More Aphorisms by Richard Krause

I first blogged about Richard Krause’s aphorisms back in 2009, noting that his “aphorisms often take the form of ‘proverbial play’; i.e. the core of the aphorism consists of a well-known proverbial saying or familiar expression, which the aphorism then tweaks through some ironic reversal or witty gloss.” This is still Mr. Krause’s modus operandi, luring readers into a psychological double take when the expected meaning of the immanent truism is suddenly upended, which leaves you invigorated if slightly uneasy about many of the sayings’ darker undertones…

You take people’s word and soon find that you’ve appropriated their whole vocabulary.

The fear of falling in love with yourself is that you will displace no one.

When you are washed up you never realize the extent of shoreline you have to yourself.

The faith you lose in people is almost enough to start a religion elsewhere.

Too many women around a man always camouflages his inability to make friends.

No matter how we talk a thing to death, death always has the last word.

What we want to hear determines almost everything people say.

You get carried away less often the older you get despite being closer to ending up on a stretcher.

We are always at the mercy of our inability to give it.

Murmurs often appear in those hearts that have no say.

That life is almost meaningless in its brevity naturally shortens the attention span.

Brilliance turns into glare when it loses its timing.

A person’s pride is accountable for almost all their loneliness.

What you love never leaves you, who you love always does.

You are all that is left of your childhood.

“The Mind Is a Metaphor” Database

Dave Lull alerts me to The Mind is a Metaphor database, “an evolving work of reference, an ever more interactive, more solidly constructed collection of mental metaphorics,” as it assembler and taxonomizer Brad Pasanek of the University of Virginia describes it. “This collection of eighteenth-century metaphors of mind serves as the basis for a scholarly study of the metaphors and root-images appealed to by the novelists, poets, dramatists, essayists, philosophers, belle-lettrists, preachers, and pamphleteers of the long eighteenth century. While the database does include metaphors from classical sources, from Shakespeare and Milton, from the King James Bible, and from more recent texts, it does not pretend to any depth or density of coverage in literature other than that of the British eighteenth century.” Next time you’re in search of an eighteenth-century metaphor, browse on by here…

A dry gleam of light is the wisest and best soul. —Heraklitus

When a human embryo is seven weeks old, / the brain shines through its forehead, a cloud / of light, belly-deep and breathing, / the whole, luminous mass cabled and alone. —Sam Witt

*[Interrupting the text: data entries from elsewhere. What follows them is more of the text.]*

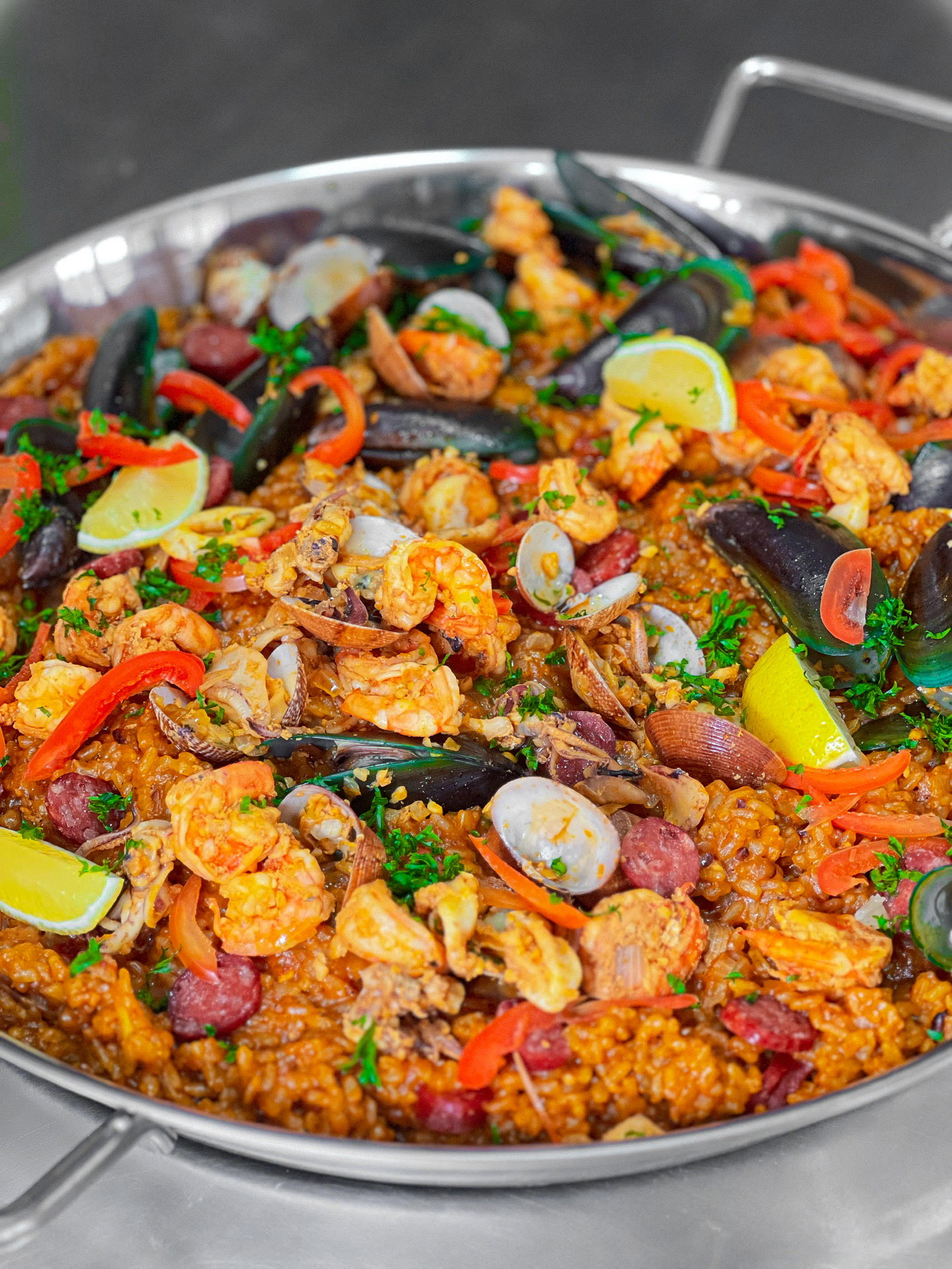
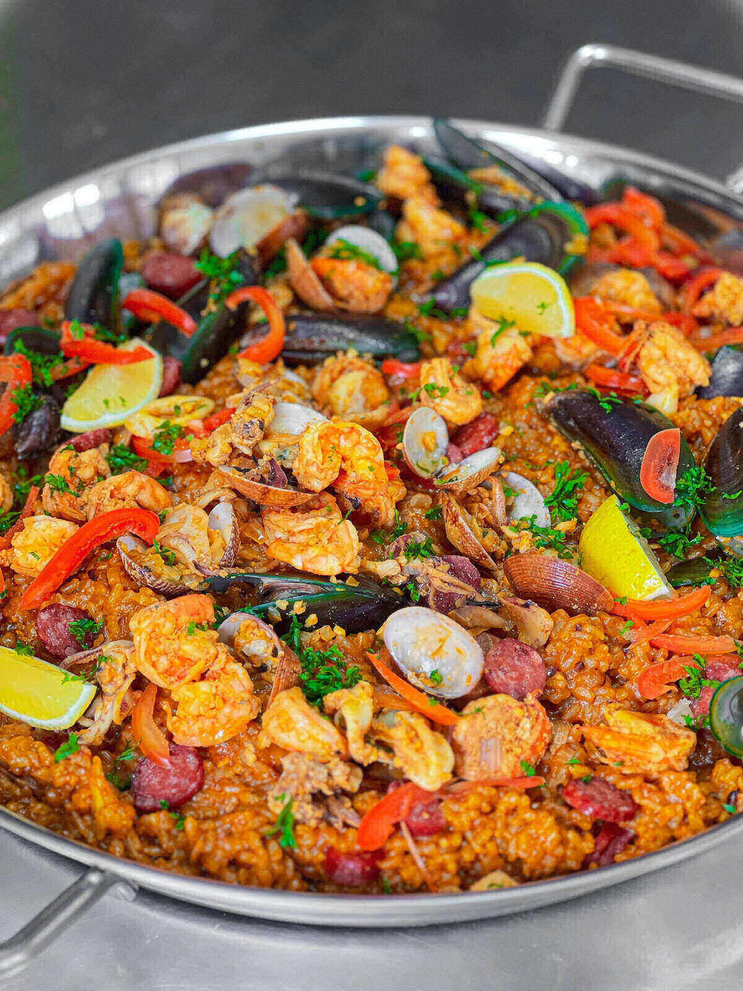
Publish approved site updates with compressed menu images.
Replace the large catering menu PNGs with JPEG and WebP, add the missing menu page image, and keep the splash button plus sticky Call, Messenger, Viber, and landline links.

diff --git a/catering.html b/catering.html
@@ -37,15 +37,47 @@ src="https://www.facebook.com/tr?id=8562493860536939&ev=PageView&noscript=1"
 </head>
 
 <body style="margin-bottom: 30px; background-color: black;">
+
+    <div class="quick-contact" style="position:sticky;top:0;z-index:100;background:#111;padding:12px 16px;display:flex;flex-wrap:wrap;gap:10px;justify-content:center;align-items:center;">
+        <a href="tel:+639093622192" style="display:inline-block;padding:10px 16px;background:#2e7d32;color:#fff;border-radius:6px;text-decoration:none;font-weight:700;font-family:Montserrat,sans-serif;font-size:14px;">Call 0909 362 2192</a>
+        <a href="https://m.me/boodiesbistro" target="_blank" rel="noopener" style="display:inline-block;padding:10px 16px;background:#0084ff;color:#fff;border-radius:6px;text-decoration:none;font-weight:700;font-family:Montserrat,sans-serif;font-size:14px;">Message on Messenger</a>
+        <a href="viber://chat?number=%2B639691693007" style="display:inline-block;padding:10px 16px;background:#7360f2;color:#fff;border-radius:6px;text-decoration:none;font-weight:700;font-family:Montserrat,sans-serif;font-size:14px;">Viber 0969 169 3007</a>
+        <a href="tel:+63344458462" style="display:inline-block;padding:10px 16px;background:#444;color:#fff;border-radius:6px;text-decoration:none;font-weight:600;font-family:Montserrat,sans-serif;font-size:13px;">Landline 034-4458462</a>
+    </div>
+
     <div class="image-container">
-        <img style="padding: 40px; max-width: 100%;" src="cateringmenu/page1.png" alt="Menu">
-        <img style="padding: 40px; max-width: 100%;" src="cateringmenu/page2.png" alt="Menu">
-		<img style="padding: 40px; max-width: 100%;" src="cateringmenu/page3.png" alt="Menu">
-        <img style="padding: 40px; max-width: 100%;" src="cateringmenu/page4.png" alt="Menu">
-        <img style="padding: 40px; max-width: 100%;" src="cateringmenu/page5.png" alt="Menu">
-        <img style="padding: 40px; max-width: 100%;" src="cateringmenu/page6.png" alt="Menu">
-        <img style="padding: 40px; max-width: 100%;" src="cateringmenu/page7.png" alt="Menu">
-        <img style="padding: 40px; max-width: 100%;" src="cateringmenu/page8.png" alt="Menu">
+        <picture>
+            <source srcset="cateringmenu/page1.webp" type="image/webp">
+            <img style="padding: 40px; max-width: 100%;" src="cateringmenu/page1.jpg" alt="Catering Menu" loading="lazy">
+        </picture>
+        <picture>
+            <source srcset="cateringmenu/page2.webp" type="image/webp">
+            <img style="padding: 40px; max-width: 100%;" src="cateringmenu/page2.jpg" alt="Catering Menu" loading="lazy">
+        </picture>
+        <picture>
+            <source srcset="cateringmenu/page3.webp" type="image/webp">
+            <img style="padding: 40px; max-width: 100%;" src="cateringmenu/page3.jpg" alt="Catering Menu" loading="lazy">
+        </picture>
+        <picture>
+            <source srcset="cateringmenu/page4.webp" type="image/webp">
+            <img style="padding: 40px; max-width: 100%;" src="cateringmenu/page4.jpg" alt="Catering Menu" loading="lazy">
+        </picture>
+        <picture>
+            <source srcset="cateringmenu/page5.webp" type="image/webp">
+            <img style="padding: 40px; max-width: 100%;" src="cateringmenu/page5.jpg" alt="Catering Menu" loading="lazy">
+        </picture>
+        <picture>
+            <source srcset="cateringmenu/page6.webp" type="image/webp">
+            <img style="padding: 40px; max-width: 100%;" src="cateringmenu/page6.jpg" alt="Catering Menu" loading="lazy">
+        </picture>
+        <picture>
+            <source srcset="cateringmenu/page7.webp" type="image/webp">
+            <img style="padding: 40px; max-width: 100%;" src="cateringmenu/page7.jpg" alt="Catering Menu" loading="lazy">
+        </picture>
+        <picture>
+            <source srcset="cateringmenu/page8.webp" type="image/webp">
+            <img style="padding: 40px; max-width: 100%;" src="cateringmenu/page8.jpg" alt="Catering Menu" loading="lazy">
+        </picture>
     </div>
 
     <!-- Footer -->
@@ -61,7 +93,7 @@ src="https://www.facebook.com/tr?id=8562493860536939&ev=PageView&noscript=1"
             <div class="copyright">
                 <h3>Our Socials</h3>
                 <ul class="icons">
-                    <li><a href="#" class="icon fa-twitter"><span class="label">Twitter</span></a></li>
+                    
                     <li><a href="https://facebook.com/boodiesbistro" class="icon fa-facebook"><span class="label">Facebook</span></a></li>
                     <li><a href="https://instagram.com/boodiesbistro" class="icon fa-instagram"><span class="label">Instagram</span></a></li>
                 </ul>

diff --git a/index.html b/index.html
@@ -39,58 +39,58 @@ src="https://www.facebook.com/tr?id=8562493860536939&ev=PageView&noscript=1"
 
 						<!-- Column 1 (horizontal, vertical, horizontal, vertical) -->
 							<div class="image fit">
-								<a><img src="pics/4.jpg" alt="" width="800" height="533"></a>
+								<a href="menu.html"><img src="pics/4.jpg" alt="" width="800" height="533"></a>
 							</div>
 							<div class="image fit">
-								<a><img src="pics/2.jpg" alt="" width="533" height="800"></a>
+								<a href="menu.html"><img src="pics/2.jpg" alt="" width="533" height="800"></a>
 							</div>
 							<div class="image fit">
-								<a><img src="pics/seafood2.jpg" alt="" width="800" height="533"></a>
+								<a href="menu.html"><img src="pics/seafood2.jpg" alt="" width="800" height="533"></a>
 							</div>
 							<div class="image fit">
-								<a><img src="pics/8.jpg" alt="" width="533" height="800"></a>
+								<a href="menu.html"><img src="pics/8.jpg" alt="" width="533" height="800"></a>
 							</div>
 
 						<!-- Column 2 (vertical, horizontal, vertical, horizontal) -->
 							<div class="image fit">
-								<a><img src="pics/steak.jpg" alt="" width="533" height="800"></a>
+								<a href="menu.html"><img src="pics/steak.jpg" alt="" width="533" height="800"></a>
 							</div>
 							<div class="image fit">
-								<a><img src="pics/10.jpg" alt="" width="800" height="533"></a>
+								<a href="menu.html"><img src="pics/10.jpg" alt="" width="800" height="533"></a>
 							</div>
 							<div class="image fit">
-								<a><img src="pics/5.jpg" alt="" width="533" height="800"></a>
+								<a href="menu.html"><img src="pics/5.jpg" alt="" width="533" height="800"></a>
 							</div>
 							<div class="image fit">
-								<a><img src="pics/resto1.jpg" alt="" width="800" height="533"></a>
+								<a href="menu.html"><img src="pics/resto1.jpg" alt="" width="800" height="533"></a>
 							</div>
 
 						<!-- Column 3 (horizontal, vertical, horizontal, vertical) -->
 							<div class="image fit">
-								<a><img src="pics/7.jpg" alt="" width="800" height="533"></a>
+								<a href="menu.html"><img src="pics/7.jpg" alt="" width="800" height="533"></a>
 							</div>
 							<div class="image fit">
-								<a><img src="pics/halaya.jpg" alt="" width="533" height="800"></a>
+								<a href="menu.html"><img src="pics/halaya.jpg" alt="" width="533" height="800"></a>
 							</div>
 							<div class="image fit">
-								<a><img src="pics/seafood1.jpg" alt="" width="800" height="533"></a>
+								<a href="menu.html"><img src="pics/seafood1.jpg" alt="" width="800" height="533"></a>
 							</div>
 							<div class="image fit">
-								<a><img src="pics/1.jpg" alt="" width="533" height="800"></a>
+								<a href="menu.html"><img src="pics/1.jpg" alt="" width="533" height="800"></a>
 							</div>
 
 						<!-- Column 4 (vertical, horizontal, vertical, horizontal) -->
 							<div class="image fit">
-								<a><img src="pics/6.jpg" alt="" width="533" height="800"></a>
+								<a href="menu.html"><img src="pics/6.jpg" alt="" width="533" height="800"></a>
 							</div>
 							<div class="image fit">
-								<a><img src="pics/11.jpg" alt="" width="800" height="533"></a>
+								<a href="menu.html"><img src="pics/11.jpg" alt="" width="800" height="533"></a>
 							</div>
 							<div class="image fit">
-								<a><img src="pics/3.jpg" alt="" width="533" height="800"></a>
+								<a href="menu.html"><img src="pics/3.jpg" alt="" width="533" height="800"></a>
 							</div>
 							<div class="image fit">
-								<a><img src="pics/cater.jpg" alt="" width="800" height="533"></a>
+								<a href="menu.html"><img src="pics/cater.jpg" alt="" width="800" height="533"></a>
 							</div>
 
 					</div>
@@ -110,7 +110,7 @@ src="https://www.facebook.com/tr?id=8562493860536939&ev=PageView&noscript=1"
 					</div>
 					<div class="copyright">
 						<h3>Our Socials</h3>
-						<ul class="icons"><li><a href="#" class="icon fa-twitter"><span class="label">Twitter</span></a></li>
+						<ul class="icons">
 							<li><a href="https://facebook.com/boodiesbistro" class="icon fa-facebook"><span class="label">Facebook</span></a></li>
 							<li><a href="https://instagram.com/boodiesbistro" class="icon fa-instagram"><span class="label">Instagram</span></a></li>
 						

diff --git a/menu.html b/menu.html
@@ -32,12 +32,35 @@ src="https://www.facebook.com/tr?id=8562493860536939&ev=PageView&noscript=1"
 </head>
 
 <body style="margin-bottom: 30px; background-color: black;">
+
+    <div class="quick-contact" style="position:sticky;top:0;z-index:100;background:#111;padding:12px 16px;display:flex;flex-wrap:wrap;gap:10px;justify-content:center;align-items:center;">
+        <a href="tel:+639093622192" style="display:inline-block;padding:10px 16px;background:#2e7d32;color:#fff;border-radius:6px;text-decoration:none;font-weight:700;font-family:Montserrat,sans-serif;font-size:14px;">Call 0909 362 2192</a>
+        <a href="https://m.me/boodiesbistro" target="_blank" rel="noopener" style="display:inline-block;padding:10px 16px;background:#0084ff;color:#fff;border-radius:6px;text-decoration:none;font-weight:700;font-family:Montserrat,sans-serif;font-size:14px;">Message on Messenger</a>
+        <a href="viber://chat?number=%2B639691693007" style="display:inline-block;padding:10px 16px;background:#7360f2;color:#fff;border-radius:6px;text-decoration:none;font-weight:700;font-family:Montserrat,sans-serif;font-size:14px;">Viber 0969 169 3007</a>
+        <a href="tel:+63344458462" style="display:inline-block;padding:10px 16px;background:#444;color:#fff;border-radius:6px;text-decoration:none;font-weight:600;font-family:Montserrat,sans-serif;font-size:13px;">Landline 034-4458462</a>
+    </div>
+
     <div class="image-container">
-        <img style="padding: 40px; max-width: 100%;" src="pics/newm11.jpg" alt="Menu">
-        <img style="padding: 40px; max-width: 100%;" src="pics/newm22.jpg" alt="Menu">
-        <img style="padding: 40px; max-width: 100%;" src="pics/newm33.jpg" alt="Menu">
-        <img style="padding: 40px; max-width: 100%;" src="pics/newm44.jpg" alt="Menu">
-        <img style="padding: 40px; max-width: 100%;" src="pics/newm55.jpg" alt="Menu">
+        <picture>
+            <source srcset="pics/newm11.webp" type="image/webp">
+            <img style="padding: 40px; max-width: 100%;" src="pics/newm11.jpg" alt="Menu" loading="lazy">
+        </picture>
+        <picture>
+            <source srcset="pics/newm22.webp" type="image/webp">
+            <img style="padding: 40px; max-width: 100%;" src="pics/newm22.jpg" alt="Menu" loading="lazy">
+        </picture>
+        <picture>
+            <source srcset="pics/newm33.webp" type="image/webp">
+            <img style="padding: 40px; max-width: 100%;" src="pics/newm33.jpg" alt="Menu" loading="lazy">
+        </picture>
+        <picture>
+            <source srcset="pics/newm44.webp" type="image/webp">
+            <img style="padding: 40px; max-width: 100%;" src="pics/newm44.jpg" alt="Menu" loading="lazy">
+        </picture>
+        <picture>
+            <source srcset="pics/newm55.webp" type="image/webp">
+            <img style="padding: 40px; max-width: 100%;" src="pics/newm55.jpg" alt="Menu" loading="lazy">
+        </picture>
     </div>
 
     <!-- Footer -->
@@ -53,7 +76,7 @@ src="https://www.facebook.com/tr?id=8562493860536939&ev=PageView&noscript=1"
             <div class="copyright">
                 <h3>Our Socials</h3>
                 <ul class="icons">
-                    <li><a href="#" class="icon fa-twitter"><span class="label">Twitter</span></a></li>
+                    
                     <li><a href="https://facebook.com/boodiesbistro" class="icon fa-facebook"><span class="label">Facebook</span></a></li>
                     <li><a href="https://instagram.com/boodiesbistro" class="icon fa-instagram"><span class="label">Instagram</span></a></li>
                 </ul>

diff --git a/contact.html b/contact.html
@@ -47,12 +47,14 @@
 <body>
   <div class="maindiv" style="width: 50%;margin: auto;margin-bottom: 400px;">
     <h2>You may contact us through the following:</h2>
-    <h1><a href="https://facebook.com/boodiesbistro" class="facebook-button" target="_blank">
+    <h1><a href="https://m.me/boodiesbistro" class="facebook-button" target="_blank" rel="noopener">
+      Message on Messenger</a></h1>
+    <h1><a href="https://facebook.com/boodiesbistro" class="facebook-button" target="_blank" rel="noopener" style="background-color:#2e66af;">
       Facebook Page</a></h1>
-   
-    <h1>Landline: 034-4458462</h1>
-    <h1>Mobile Number: 09093622192</h1>
-    <h1>Email Address: info@boodies.net</h1>
+    <h1><a href="tel:+639093622192">Mobile: 0909 362 2192</a></h1>
+    <h1><a href="viber://chat?number=%2B639691693007">Viber: 0969 169 3007</a></h1>
+    <h1><a href="tel:+63344458462">Landline: 034-4458462</a></h1>
+    <h1><a href="mailto:info@boodies.net">Email: info@boodies.net</a></h1>
   </div>
 
 
@@ -69,7 +71,7 @@
     </div>
     <div class="copyright">
       <h3>Our Socials</h3>
-      <ul class="icons"><li><a href="#" class="icon fa-twitter"><span class="label">Twitter</span></a></li>
+      <ul class="icons">
         <li><a href="https://facebook.com/boodiesbistro" class="icon fa-facebook"><span class="label">Facebook</span></a></li>
         <li><a href="https://instagram.com/boodiesbistro" class="icon fa-instagram"><span class="label">Instagram</span></a></li>
       

diff --git a/portfolio.html b/portfolio.html
@@ -239,8 +239,7 @@ src="https://www.facebook.com/tr?id=8562493860536939&ev=PageView&noscript=1"
 					</div>
 					<div class="copyright">
 						<h3>Our Socials</h3>
-						<ul class="icons"><li><a href="#" class="icon fa-twitter"><span class="label">Twitter</span></a></li>
-							<li><a href="https://facebook.com/boodiesbistro" class="icon fa-facebook"><span class="label">Facebook</span></a></li>
+						<ul class="icons"><li><a href="https://facebook.com/boodiesbistro" class="icon fa-facebook"><span class="label">Facebook</span></a></li>
 							<li><a href="https://instagram.com/boodiesbistro" class="icon fa-instagram"><span class="label">Instagram</span></a></li>
 						
 						</ul></div>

Curiosity is the thirst of the soul; it inflames and torments us, and makes us taste every thing with joy, however otherwise insipid, by which it may be quenched. —Samuel Johnson

A beauteous face may be the index of a beauteous mind. —James Miller